→ WHAT THIS TASK INVOLVES:
Search the material below for the string "pages" and copy each line where it appears.

::: LISTED RECORDS

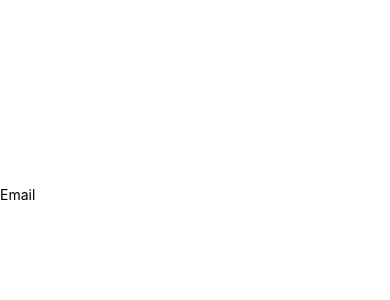
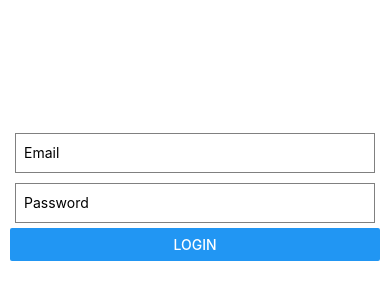
Before and after one commit to riteshpatidar08/nativetr3, a React Native app: screen / in a window 390 px wide. Shown: the part 228-528 px from the top of the page. Built offline with nearby package versions, Linux system fonts and the light colour scheme.

Commit message:
form added

```diff
--- a/components/Form.js
+++ b/components/Form.js
@@ -1,11 +1,18 @@
-import { TextInput, View } from "react-native"
+import { Button, TextInput, View } from "react-native"
 export default function Form(){
     return (
-<View style={{flex:1 , justifyContent:'center' }}>
+<View style={{flex:1 , justifyContent:'center' ,margin:10}}>
     <TextInput
-    style={{height:40 , borderColor:'grey'}}
+    style={{height:40 , borderColor:'gray' ,borderWidth:1 ,margin:5, padding:8}}
     placeholder ="Email"
+    keyboardType = 'email-address'
     />
+    <TextInput
+    style={{height:40 , borderColor:'gray' ,borderWidth:1, padding:8 , margin:5}}
+    placeholder ="Password"
+   secureTextEntry
+    />
+    <Button style={{marginTop:10}} title="Login"/>
 </View>
     )
 }
```
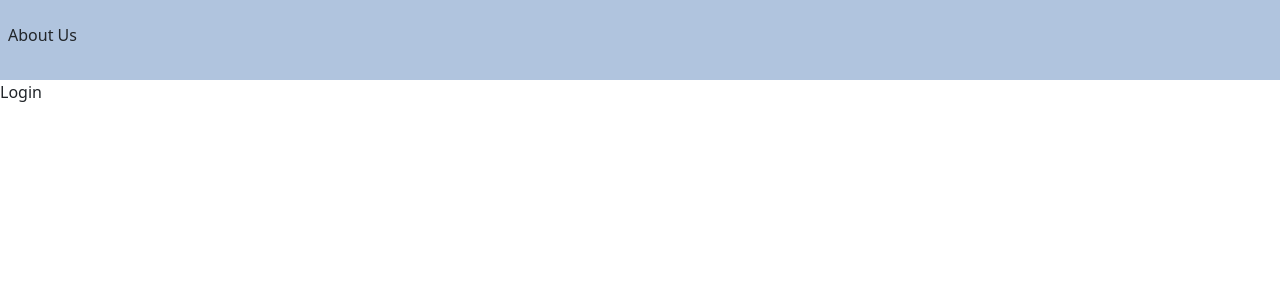
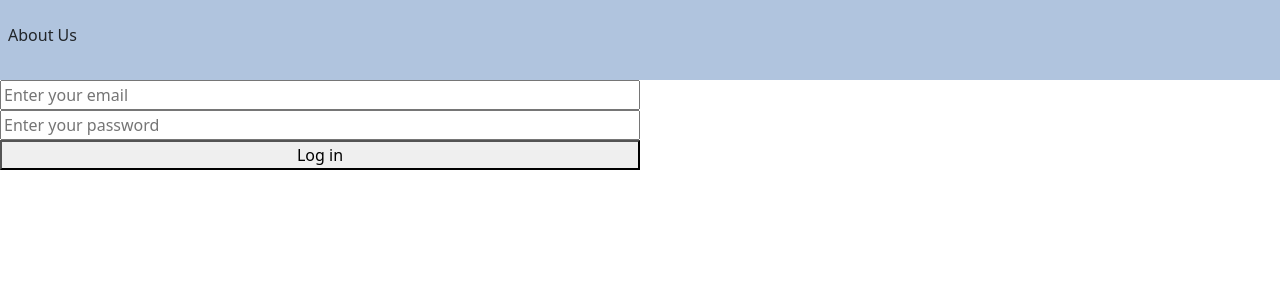
Before and after one commit to Social-media-for-portfolio/js_front, a React (Create React App) app: page / in a window 1280 px wide. Shown: the top 300 px of the page. Built offline with nearby package versions, Linux system fonts and the light colour scheme.

Commit message:
login form start

```diff
--- a/src/pages/Login/Login.jsx
+++ b/src/pages/Login/Login.jsx
@@ -1,11 +1,48 @@
 import React from "react";
+import { useState } from "react";
 import Navbar from "../../sections/Navbar";
 
 const Login = () => {
+  const [inputs, setInputs] = useState({
+    email: "",
+    password: "",
+  });
+
+  const handleChange = (e) => {
+    switch (e.target.id) {
+      case "email":
+        setInputs({ ...inputs, email: e.target.value });
+        break;
+      case "password":
+        setInputs({
+          ...inputs,
+          password: e.target.value,
+        });
+    }
+  };
+
+  const handleSubmit = () => {};
   return (
     <>
       <Navbar />
-      <div>Login</div>
+      <form
+        onSubmit={handleSubmit}
+        className="d-flex flex-column h-25 w-50 justify-content-between"
+      >
+        <input
+          onChange={handleChange}
+          type="text"
+          placeholder="Enter your email"
+          id="email"
+        />
+        <input
+          onChange={handleChange}
+          type="text"
+          placeholder="Enter your password"
+          id="password"
+        />
+        <button>Log in</button>
+      </form>
     </>
   );
 };
```
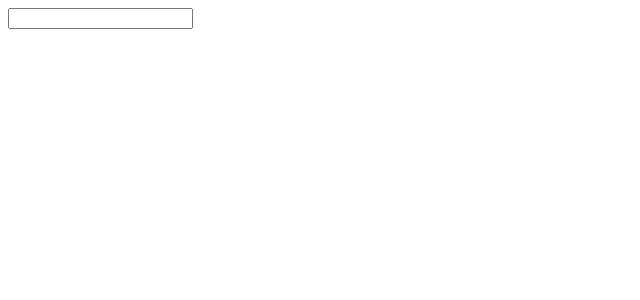
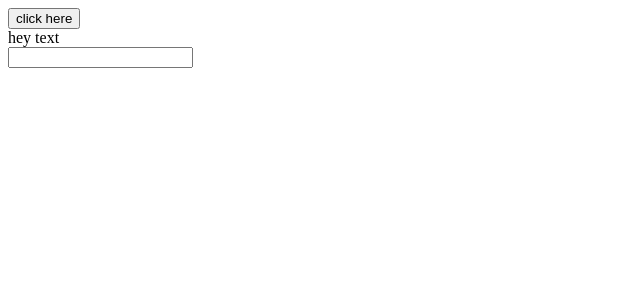
Before and after one commit to bouachrineAchraf/react-learning, a React (Create React App) app: page / in a window 1280 px wide. Shown: the top 300 px of the page, without its empty margins (0-640 px from the left). Built offline with nearby package versions, Linux system fonts and the light colour scheme.

Commit message:
useState show and hide function

```diff
--- a/src/App.js
+++ b/src/App.js
@@ -4,12 +4,19 @@ import {Planet} from './planet'
 import {useState} from "react"
 
 function App() {
+ const [state, setState] = useState(true);
+ const changeState = () => {
+  setState(!state)
+ }
  const [input, setInput] = useState("")
  const changeText = (event) => {
   setInput(event.target.value)
  }
  return (
     <div>
+      <button onClick={changeState}>click here</button>
+      <div>{state && <div>hey text</div>}</div>
+
       <input type="text" onChange={changeText}/>
       {input}
     </div>
```
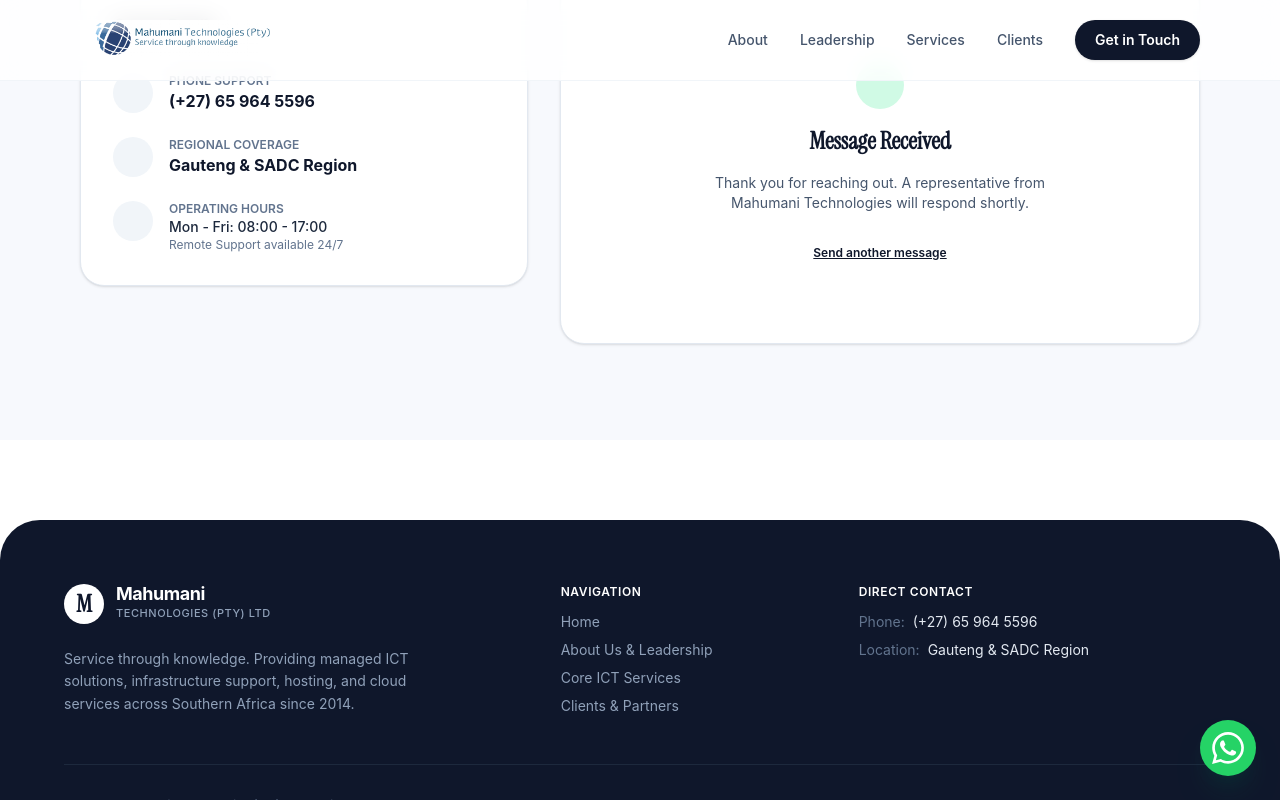
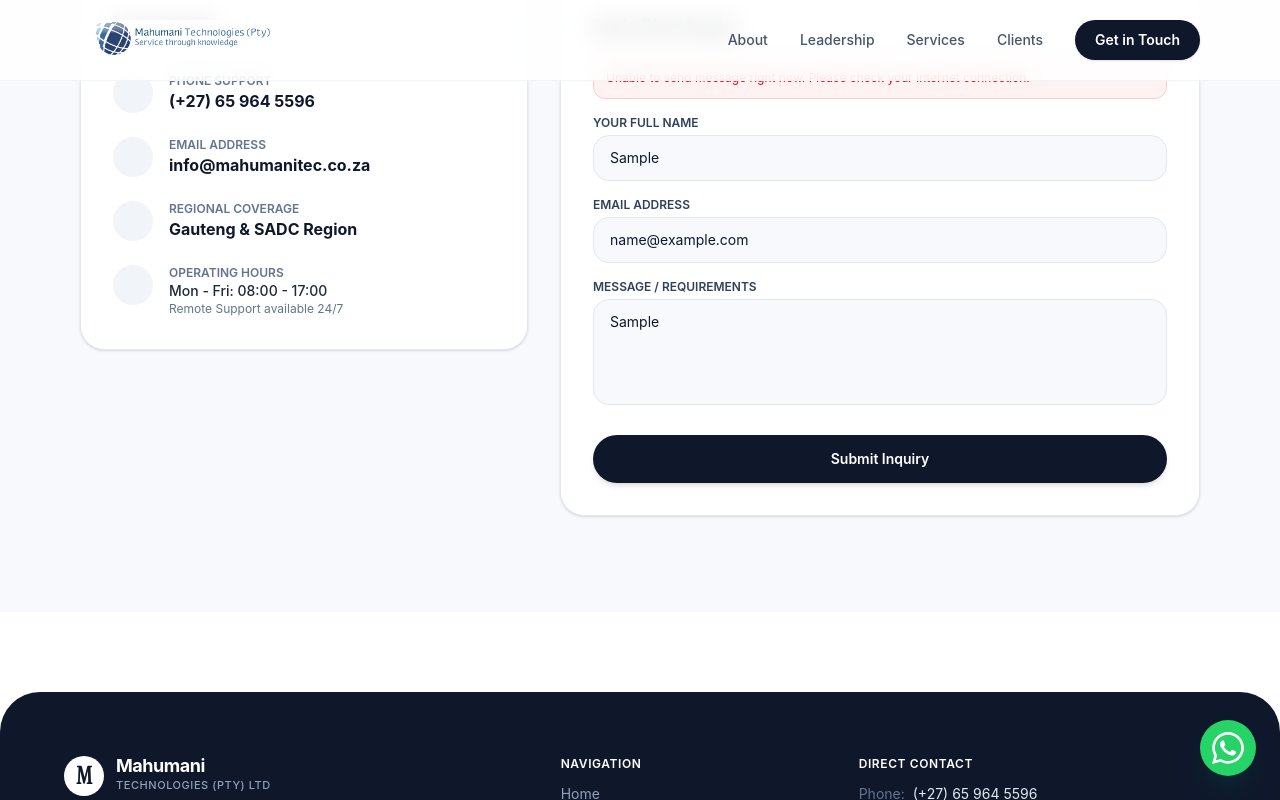
Before and after one commit to nyikogivenvumani-web/MahumaniTech, a React (Vite) app in the folder MahumaniTech/: page / in a window 1280 px wide. Both pictures are taken after typing "Sample", "name@example.com", "Sample" into the empty fields and a click on the button "Submit Inquiry". Shown: the part 5445-6245 px from the top of the page. Built offline with nearby package versions, Linux system fonts and the light colour scheme; the HTML template or start-up script is replaced by a standard one.

Commit message:
nyiko vumani

```diff
--- a/MahumaniTech/package.json
+++ b/MahumaniTech/package.json
@@ -10,6 +10,7 @@
     "preview": "vite preview"
   },
   "dependencies": {
+    "@formspree/react": "^3.0.0",
     "@tailwindcss/vite": "^4.3.3",
     "framer-motion": "^13.4.4",
     "react": "^19.2.8",
--- a/MahumaniTech/src/pages/ContactSection.jsx
+++ b/MahumaniTech/src/pages/ContactSection.jsx
@@ -3,11 +3,43 @@
 export default function ContactSection() {
   const [formData, setFormData] = useState({ name: '', email: '', message: '' });
   const [submitted, setSubmitted] = useState(false);
+  const [loading, setLoading] = useState(false);
+  const [errorMessage, setErrorMessage] = useState('');
 
-  const handleSubmit = (e) => {
+  // Replace 'YOUR_FORMSPREE_ID' with your ID from Formspree connected to info@mahumanitec.co.za
+  const FORMSPREE_ID = 'YOUR_FORMSPREE_ID';
+
+  const handleSubmit = async (e) => {
     e.preventDefault();
-    if (formData.name && formData.email) {
-      setSubmitted(true);
+    setLoading(true);
+    setErrorMessage('');
+
+    try {
+      const response = await fetch(`https://formspree.io/f/${FORMSPREE_ID}`, {
+        method: 'POST',
+        headers: {
+          'Content-Type': 'application/json',
+          'Accept': 'application/json'
+        },
+        body: JSON.stringify({
+          name: formData.name,
+          email: formData.email,
+          message: formData.message,
+          _subject: `New Web Inquiry from ${formData.name}`
+        })
+      });
+
+      if (response.ok) {
+        setSubmitted(true);
+        setFormData({ name: '', email: '', message: '' });
+      } else {
+        const data = await response.json();
+        setErrorMessage(data?.errors?.[0]?.message || 'Something went wrong. Please try again.');
+      }
+    } catch (error) {
+      setErrorMessage('Unable to send message right now. Please check your internet connection.');
+    } finally {
+      setLoading(false);
     }
   };
 
@@ -47,6 +79,18 @@
 
                 </div>
                 <div>
+                  <span className="block text-xs font-semibold uppercase text-slate-500">Email Address</span>
+                  <a href="mailto:info@mahumanitec.co.za" className="text-base font-bold text-slate-900 hover:underline">
+                    info@mahumanitec.co.za
+                  </a>
+                </div>
+              </div>
+
+              <div className="flex items-start gap-4">
+                <div className="w-10 h-10 rounded-full bg-slate-100 flex items-center justify-center font-bold text-slate-900 shrink-0">
+
+                </div>
+                <div>
                   <span className="block text-xs font-semibold uppercase text-slate-500">Regional Coverage</span>
                   <p className="text-base font-bold text-slate-900">Gauteng & SADC Region</p>
                 </div>
@@ -70,14 +114,17 @@
             {submitted ? (
               <div className="py-12 text-center space-y-4">
                 <div className="w-12 h-12 bg-emerald-100 text-emerald-800 rounded-full flex items-center justify-center mx-auto text-xl font-bold">
-
+                  ✓
                 </div>
                 <h4 className="text-2xl font-serif-display font-bold text-slate-900">Message Received</h4>
                 <p className="text-sm text-slate-600 max-w-sm mx-auto">
-                  Thank you for reaching out. A representative from Mahumani Technologies will respond shortly.
+                  Thank you for reaching out. Your message was sent to <strong className="text-slate-800">info@mahumanitec.co.za</strong> and a representative will respond shortly.
                 </p>
                 <button
-                  onClick={() => setSubmitted(false)}
+                  onClick={() => {
+                    setSubmitted(false);
+                    setErrorMessage('');
+                  }}
                   className="mt-4 text-xs font-semibold text-slate-900 underline"
                 >
                   Send another message
@@ -87,10 +134,17 @@
               <form onSubmit={handleSubmit} className="space-y-4">
                 <h3 className="text-xl font-bold text-slate-900 font-serif-display mb-4">Send a Direct Inquiry</h3>
 
+                {errorMessage && (
+                  <div className="p-3 bg-red-50 border border-red-200 text-red-600 text-xs rounded-xl">
+                    {errorMessage}
+                  </div>
+                )}
+
                 <div>
                   <label className="block text-xs font-semibold text-slate-700 uppercase mb-1">Your Full Name</label>
                   <input
                     type="text"
+                    name="name"
                     required
                     placeholder="e.g. Thomas Shirindza"
                     value={formData.name}
@@ -103,6 +157,7 @@
                   <label className="block text-xs font-semibold text-slate-700 uppercase mb-1">Email Address</label>
                   <input
                     type="email"
+                    name="email"
                     required
                     placeholder="name@company.co.za"
                     value={formData.email}
@@ -114,6 +169,7 @@
                 <div>
                   <label className="block text-xs font-semibold text-slate-700 uppercase mb-1">Message / Requirements</label>
                   <textarea
+                    name="message"
                     rows={4}
                     required
                     placeholder="Describe your IT infrastructure or hosting requirements..."
@@ -125,9 +181,10 @@
 
                 <button
                   type="submit"
-                  className="w-full bg-slate-900 hover:bg-slate-800 text-white font-semibold py-3.5 rounded-full shadow-md transition-all text-sm mt-2"
+                  disabled={loading}
+                  className="w-full bg-slate-900 hover:bg-slate-800 text-white font-semibold py-3.5 rounded-full shadow-md transition-all text-sm mt-2 disabled:opacity-50"
                 >
-                  Submit Inquiry
+                  {loading ? 'Sending Inquiry...' : 'Submit Inquiry'}
                 </button>
               </form>
             )}
```
Also changed, not shown: 1 other file (tests, documents, lock files or other folders).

::::::

→ EXERCISE SOLUTION:
--- a/src/pages/Login/Login.jsx
+++ b/src/pages/Login/Login.jsx
--- a/MahumaniTech/src/pages/ContactSection.jsx
+++ b/MahumaniTech/src/pages/ContactSection.jsx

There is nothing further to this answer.